• _Exercise instructions_:
An exact copy of every record below is needed, with all pictures removed.

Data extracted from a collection

____

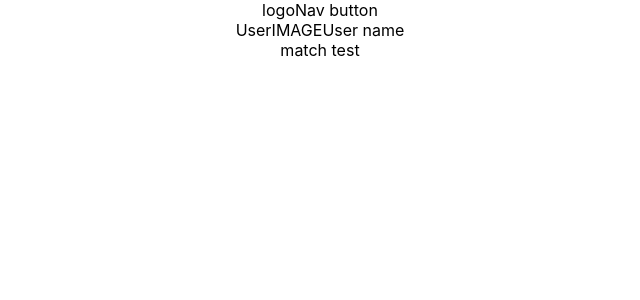
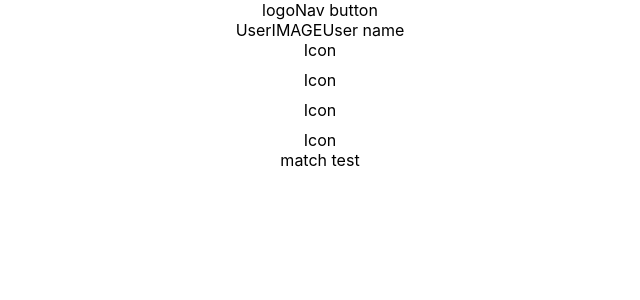
Before and after one commit to THEmmanuel/match-test, a React (Create React App) app: page / in a window 1280 px wide. Shown: the top 300 px of the page, without its empty margins (320-960 px from the left). Built offline with nearby package versions, Linux system fonts and the light colour scheme.

Commit message:
add sidebar styling, update app structure

```diff
--- a/src/App.tsx
+++ b/src/App.tsx
@@ -1,14 +1,15 @@
 import React from 'react';
-import logo from './logo.svg';
 import './App.css';
 
 // Component imports
 import NavBar from './containers/NavBar/NavBar';
+import SideBar from './containers/SideBar/SideBar';
 
 function App() {
 	return (
 		<div className="App">
 			<NavBar />
+			<SideBar/>
 			match test
 		</div>
 	);
--- a/src/containers/NavBar/NavBar.tsx
+++ b/src/containers/NavBar/NavBar.tsx
@@ -3,7 +3,7 @@ import style from './NavBar.module.css'
 
 const NavBar = () => {
 	return (
-		<div>
+		<nav>
 			<div>
 				<span>logo</span>
 				<span>Nav button</span>
@@ -13,7 +13,7 @@ const NavBar = () => {
 				<span>UserIMAGE</span>
 				<span>User name</span>
 			</div>
-		</div>
+		</nav>
 	)
 }
 
--- /dev/null
+++ b/src/containers/SideBar/SideBar.module.css
@@ -0,0 +1,9 @@
+.SideBar{
+
+}
+
+.SideBarIconsWrapper{
+	display: flex;
+	flex-direction: column;
+	gap: 10px;
+}
--- /dev/null
+++ b/src/containers/SideBar/SideBar.tsx
@@ -0,0 +1,17 @@
+import React from "react";
+import style from './SideBar.module.css';
+
+const SideBar = () => {
+	return (
+		<div className={style.SideBar}>
+			<div className={style.SideBarIconsWrapper}>
+				<span>Icon</span>
+				<span>Icon</span>
+				<span>Icon</span>
+				<span>Icon</span>
+			</div>
+		</div>
+	)
+}
+
+export default SideBar;
```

____

• _Result below_:
Before and after one commit to THEmmanuel/match-test, a React (Create React App) app: page / in a window 1280 px wide. Shown: the top 300 px of the page, without its empty margins (320-960 px from the left). Built offline with nearby package versions, Linux system fonts and the light colour scheme.

Commit message:
add sidebar styling, update app structure

```diff
--- a/src/App.tsx
+++ b/src/App.tsx
@@ -1,14 +1,15 @@
 import React from 'react';
-import logo from './logo.svg';
 import './App.css';
 
 // Component imports
 import NavBar from './containers/NavBar/NavBar';
+import SideBar from './containers/SideBar/SideBar';
 
 function App() {
 	return (
 		<div className="App">
 			<NavBar />
+			<SideBar/>
 			match test
 		</div>
 	);
--- a/src/containers/NavBar/NavBar.tsx
+++ b/src/containers/NavBar/NavBar.tsx
@@ -3,7 +3,7 @@ import style from './NavBar.module.css'
 
 const NavBar = () => {
 	return (
-		<div>
+		<nav>
 			<div>
 				<span>logo</span>
 				<span>Nav button</span>
@@ -13,7 +13,7 @@ const NavBar = () => {
 				<span>UserIMAGE</span>
 				<span>User name</span>
 			</div>
-		</div>
+		</nav>
 	)
 }
 
--- /dev/null
+++ b/src/containers/SideBar/SideBar.module.css
@@ -0,0 +1,9 @@
+.SideBar{
+
+}
+
+.SideBarIconsWrapper{
+	display: flex;
+	flex-direction: column;
+	gap: 10px;
+}
--- /dev/null
+++ b/src/containers/SideBar/SideBar.tsx
@@ -0,0 +1,17 @@
+import React from "react";
+import style from './SideBar.module.css';
+
+const SideBar = () => {
+	return (
+		<div className={style.SideBar}>
+			<div className={style.SideBarIconsWrapper}>
+				<span>Icon</span>
+				<span>Icon</span>
+				<span>Icon</span>
+				<span>Icon</span>
+			</div>
+		</div>
+	)
+}
+
+export default SideBar;
```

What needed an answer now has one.